The primary goal of nonlinear frequency compression (NFC) and other frequency-lowering strategies is to increase the audibility of high-frequency sounds that are not otherwise audible with conventional hearing aid (HA) processing due to the degree of hearing loss, limited HA bandwidth, or a combination of both factors. The aim of the present study was to compare estimates of speech audibility processed by NFC with improvements in speech recognition for a group of children and adults with high-frequency hearing loss.
Monosyllabic word recognition was measured in noise for 24 adults and 12 children with mild to severe sensorineural hearing loss. Stimuli were amplified based on each listener’s audiogram with conventional processing (CP) with amplitude compression or with NFC and presented under headphones using a software-based HA simulator. A modification of the speech intelligibility index (SII) was used to estimate audibility of information in frequency-lowered bands. The mean improvement in SII was compared with the mean improvement in speech recognition.
All but 2 listeners experienced improvements in speech recognition with NFC compared with CP, consistent with the small increase in audibility that was estimated using the modification of the SII. Children and adults had similar improvements in speech recognition with NFC.
Word recognition with NFC was higher than CP for children and adults with mild to severe hearing loss. The average improvement in speech recognition with NFC (7%) was consistent with the modified SII, which indicated that listeners experienced an increase in audibility with NFC compared with CP. Further studies are necessary to determine whether changes in audibility with NFC are related to speech recognition with NFC for listeners with greater degrees of hearing loss, with a greater variety of compression settings, and using auditory training.
Listeners with hearing loss may experience limited high-frequency audibility through conventional amplification. Nonlinear frequency compression (NFC) increases high-frequency audibility, but the magnitude of improvements in speech recognition in previous studies has varied.
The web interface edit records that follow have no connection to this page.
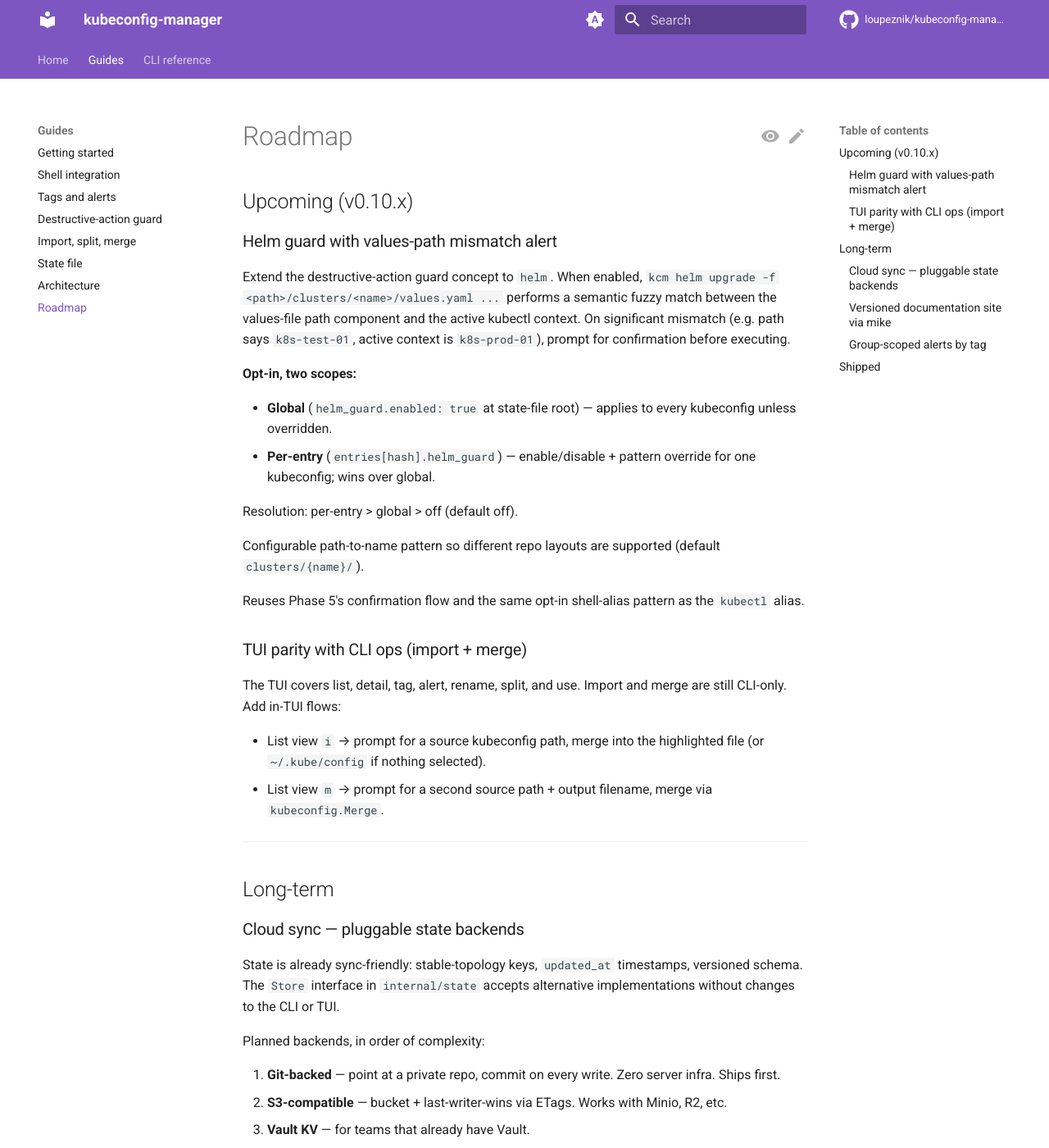
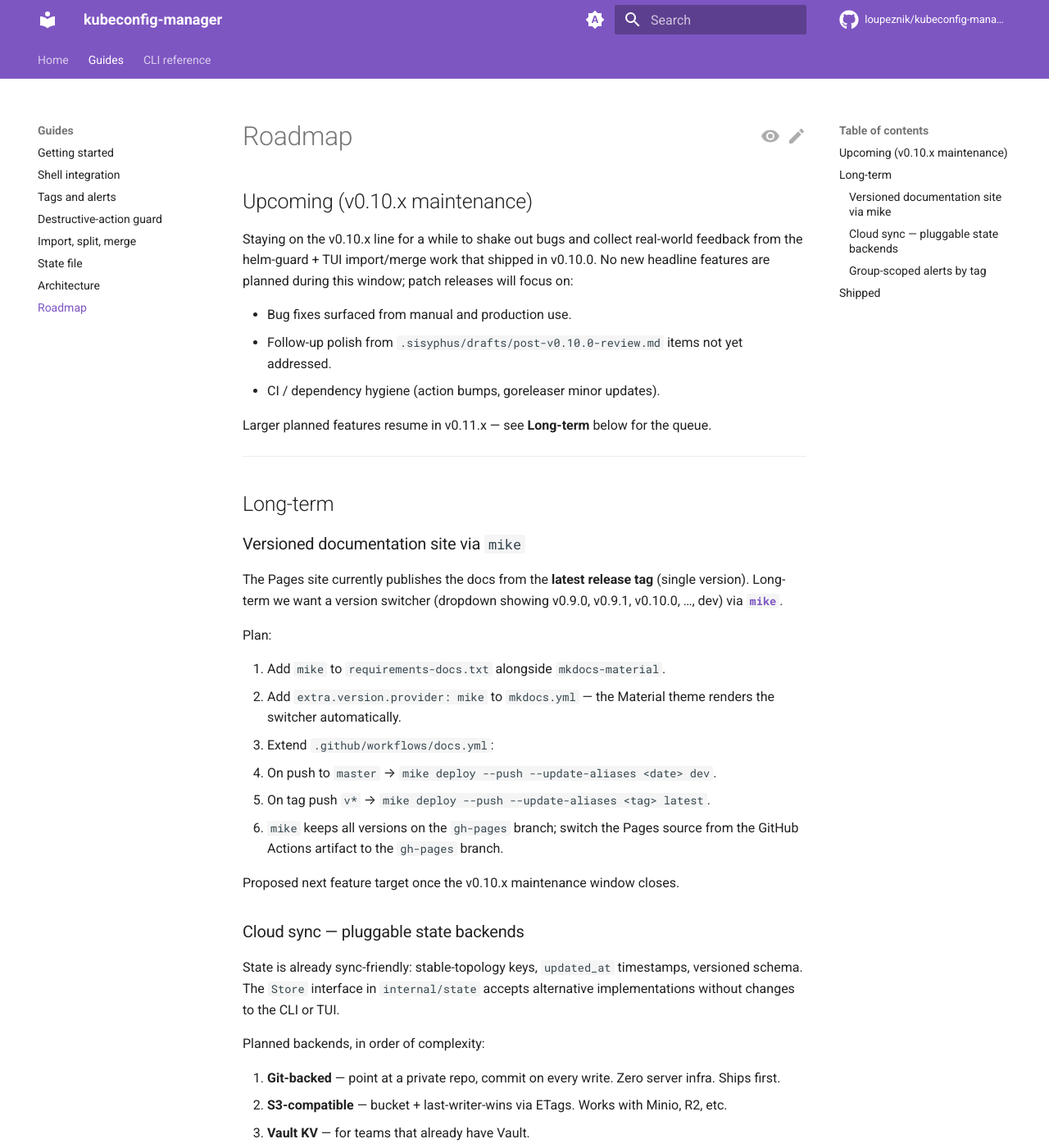
Before and after one commit to Loupeznik/kubeconfig-manager, an MkDocs documentation site: the page built from docs/roadmap.md, in a window 1280 px wide and 1400 px high. Shown: the whole window at 82% size. Built offline with MkDocs 1.6.1 and Material for MkDocs 9.7.7, drawn with Linux system fonts in a browser that asks for light colours; comment, search, counter and statistics services are not loaded; some of the changed text lies outside the part shown.

Commit message:
Housekeep roadmap: v0.10.0 shipped, entering v0.10.x maintenance window [skip ci]

```diff
--- a/docs/roadmap.md
+++ b/docs/roadmap.md
@@ -1,44 +1,18 @@
 # Roadmap
 
-## Upcoming (v0.10.x)
+## Upcoming (v0.10.x maintenance)
 
-### Helm guard with values-path mismatch alert
+Staying on the v0.10.x line for a while to shake out bugs and collect real-world feedback from the helm-guard + TUI import/merge work that shipped in v0.10.0. No new headline features are planned during this window; patch releases will focus on:
 
-Extend the destructive-action guard concept to `helm`. When enabled, `kcm helm upgrade -f <path>/clusters/<name>/values.yaml ...` performs a semantic fuzzy match between the values-file path component and the active kubectl context. On significant mismatch (e.g. path says `k8s-test-01`, active context is `k8s-prod-01`), prompt for confirmation before executing.
+- Bug fixes surfaced from manual and production use.
+- Follow-up polish from `.sisyphus/drafts/post-v0.10.0-review.md` items not yet addressed.
+- CI / dependency hygiene (action bumps, goreleaser minor updates).
 
-**Opt-in, two scopes:**
-
-- **Global** (`helm_guard.enabled: true` at state-file root) — applies to every kubeconfig unless overridden.
-- **Per-entry** (`entries[hash].helm_guard`) — enable/disable + pattern override for one kubeconfig; wins over global.
-
-Resolution: per-entry > global > off (default off).
-
-Configurable path-to-name pattern so different repo layouts are supported (default `clusters/{name}/`).
-
-Reuses Phase 5's confirmation flow and the same opt-in shell-alias pattern as the `kubectl` alias.
-
-### TUI parity with CLI ops (import + merge)
-
-The TUI covers list, detail, tag, alert, rename, split, and use. Import and merge are still CLI-only. Add in-TUI flows:
-
-- List view `i` → prompt for a source kubeconfig path, merge into the highlighted file (or `~/.kube/config` if nothing selected).
-- List view `m` → prompt for a second source path + output filename, merge via `kubeconfig.Merge`.
+Larger planned features resume in v0.11.x — see **Long-term** below for the queue.
 
 ---
 
 ## Long-term
-
-### Cloud sync — pluggable state backends
-
-State is already sync-friendly: stable-topology keys, `updated_at` timestamps, versioned schema. The `Store` interface in `internal/state` accepts alternative implementations without changes to the CLI or TUI.
-
-Planned backends, in order of complexity:
-
-1. **Git-backed** — point at a private repo, commit on every write. Zero server infra. Ships first.
-2. **S3-compatible** — bucket + last-writer-wins via ETags. Works with Minio, R2, etc.
-3. **Vault KV** — for teams that already have Vault.
-
-No credentials ever leave the local kubeconfig files — sync is metadata only.
 
 ### Versioned documentation site via `mike`
 
@@ -53,6 +27,20 @@ Plan:
    - On tag push `v*` → `mike deploy --push --update-aliases <tag> latest`.
 4. `mike` keeps all versions on the `gh-pages` branch; switch the Pages source from the GitHub Actions artifact to the `gh-pages` branch.
 
+Proposed next feature target once the v0.10.x maintenance window closes.
+
+### Cloud sync — pluggable state backends
+
+State is already sync-friendly: stable-topology keys, `updated_at` timestamps, versioned schema. The `Store` interface in `internal/state` accepts alternative implementations without changes to the CLI or TUI.
+
+Planned backends, in order of complexity:
+
+1. **Git-backed** — point at a private repo, commit on every write. Zero server infra. Ships first.
+2. **S3-compatible** — bucket + last-writer-wins via ETags. Works with Minio, R2, etc.
+3. **Vault KV** — for teams that already have Vault.
+
+No credentials ever leave the local kubeconfig files — sync is metadata only.
+
 ### Group-scoped alerts by tag
 
 Instead of enabling alerts per-kubeconfig, apply them to every kubeconfig carrying a given tag (e.g. all `prod`-tagged). Add a `tag_policies:` section in the state file keyed by tag. Bigger design lift than the guard / sync items; most useful once cloud-sync lands and teams can share tag policies.
@@ -63,6 +51,7 @@ Instead of enabling alerts per-kubeconfig, apply them to every kubeconfig carryi
 
 Items that were on this roadmap and have since landed, for history:
 
+- **v0.10.0** — helm values-path guard (two scopes, multi-pattern list, path-token global fallback, default ON via tri-state); TUI parity for import + merge; `kcm doctor`, `kcm audit`, `kcm init` wizard; `--dry-run` on every mutating command; stable-hash state keys made default; major refactor (state / cli / tui split into per-feature files); multi-arch Docker images published to ghcr with cosign keyless signing.
+- **v0.9.2** — fish shell support; `kcm context rename` / `kcm context delete` with TUI keybindings (`R`/`D`/`S`); `kcm starship` prompt integration; testscript end-to-end suite; testable `guard.Exec` via stub kubectl; alert-indicator cleanup in TUI detail view; `runtime/debug` build-info fallback for `go install`; docs site now deploys from the latest release tag.
+- **v0.9.1** — dynamic shell completion; `kcm prune` for stale/orphaned state entries; CLI golden tests with `xdg.Reload` isolation; Node 24-capable GitHub Actions.
 - **v0.9.0** — initial public release: TUI + CLI for kubeconfig files, tags, destructive-action guard, shell integration (bash/zsh/pwsh), import/split/merge, Apache 2.0 license, multi-platform release workflow.
-- **v0.9.1** — dynamic shell completion; `kcm prune` for stale/orphaned state entries; CLI golden tests with `xdg.Reload` isolation; Node 24-capable GitHub Actions.
-- **v0.9.2** — fish shell support; `kcm context rename` / `kcm context delete` with TUI keybindings (`R`/`D`/`S`); `kcm starship` prompt integration; testscript end-to-end suite; testable `guard.Exec` via stub kubectl; alert-indicator cleanup in TUI detail view; `runtime/debug` build-info fallback for `go install`; docs site now deploys from the latest release tag.
```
The purpose of the present study was to determine if improvements in speech recognition occurred with improvements in audibility with NFC. Twentyfour adults and 12 children with hearing loss completed word recognition in noise with conventional processing (CP) and NFC. Improvements in word recognition were consistent with estimates of audibility modified to account for the location of frequency bands after lowering.
1Hearing and Amplification Research Laboratory, Boys Town National Research Hospital, Omaha, Nebraska, USA; and 2Department of Speech, Language, & Hearing Sciences, Purdue University, West Lafayette, Indiana, USA.
This research was supported by National Institutes of Health grants to Dr. Stelmachowicz (R01 DC04300), Dr. McCreery (R03 DC012635), Dr. Brennan (F32 DC012709), Dr. Alexander (RC1 DC010601), and the Post-doctoral training (T32 DC00013) and Human Research Subjects Core (P30-DC004662) grants to Boys Town National Research Hospital.
The authors declare no other conflict of interest.
Address for correspondence: Ryan McCreery, Boys Town National Research Hospital, Omaha, NE 68131, USA. E-mail: Ryan.McCreery@boystown.org
Received December 5, 2012; accepted December 3, 2013.